Not only does Cherokee County equipment maintain private property of friends and relatives of local politicians, commissioners build completely new roads for well-connected landowners. In the documented past, the Cherokee County Commissioners Court was more than eager to annex private property in order to provide services for members of their clique. City and county road crews have been ordered to work on golf courses and hunting clubs used by their bosses. A stark editorial difference exists between the recent ousting attempts against Precinct 3 Commissioner Katherine Pinotti for paving a bona fide public road VERSUS local reporting that all roads in “Cherokee County need to be maintained because they are in the county.” (Source: Jacksonville Daily Progress, “Commissioner defends club road maintenance,” August 21, 1980)

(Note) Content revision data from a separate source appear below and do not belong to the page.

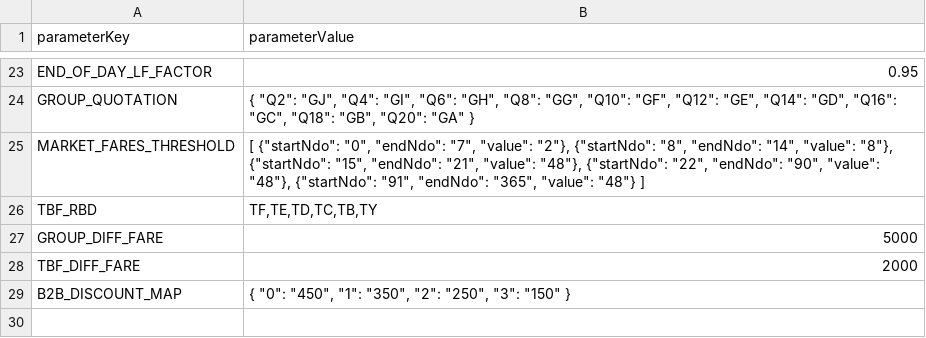
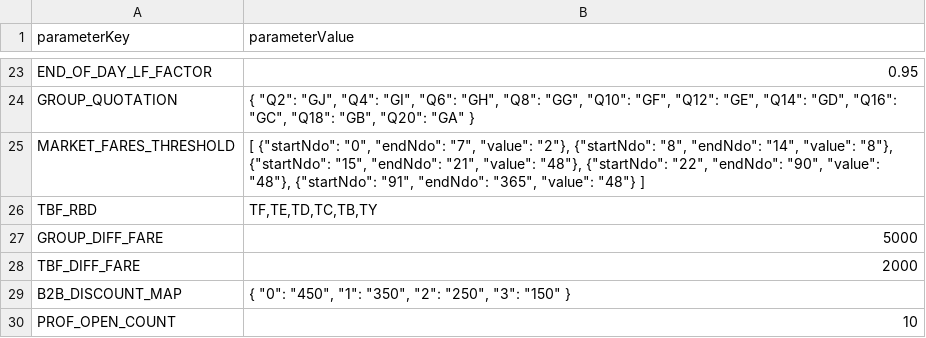
Before and after one commit to vivekbolla123/rm-allocation-serverless-funcs, a CSV file: QPDynamicAllocation/params/data/rm_parameter_values.csv, drawn as a sheet; only a part is shown, gaps mark what is left out; the diff names each change by its address in the sheet, - before the commit and + after, or states it on an @@ line.

```diff
--- a/QPDynamicAllocation/params/data/rm_parameter_values.csv
+++ b/QPDynamicAllocation/params/data/rm_parameter_values.csv
+row 30: PROF_OPEN_COUNT | 10
```
Also changed, not shown: 3 other files.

Old newspaper articles show former County Commissioner William Kennedy authorizing culverts to be installed on roads all through the privately owned Cherokee County Hunting Club south of Rusk, TX. This type of isolated road improvement on private property was acknowledged and accepted in local newspapers. The current district and county attorneys’ mentors never considered prosecuting those Commissioners for improving their buddies’ private properties at taxpayer expense. The former Sheriff never dispatched his deputies to seize precinct maintenance logs to prove any impropriety. In their minds, it was good for everybody. They were open about their corrupt solidarity.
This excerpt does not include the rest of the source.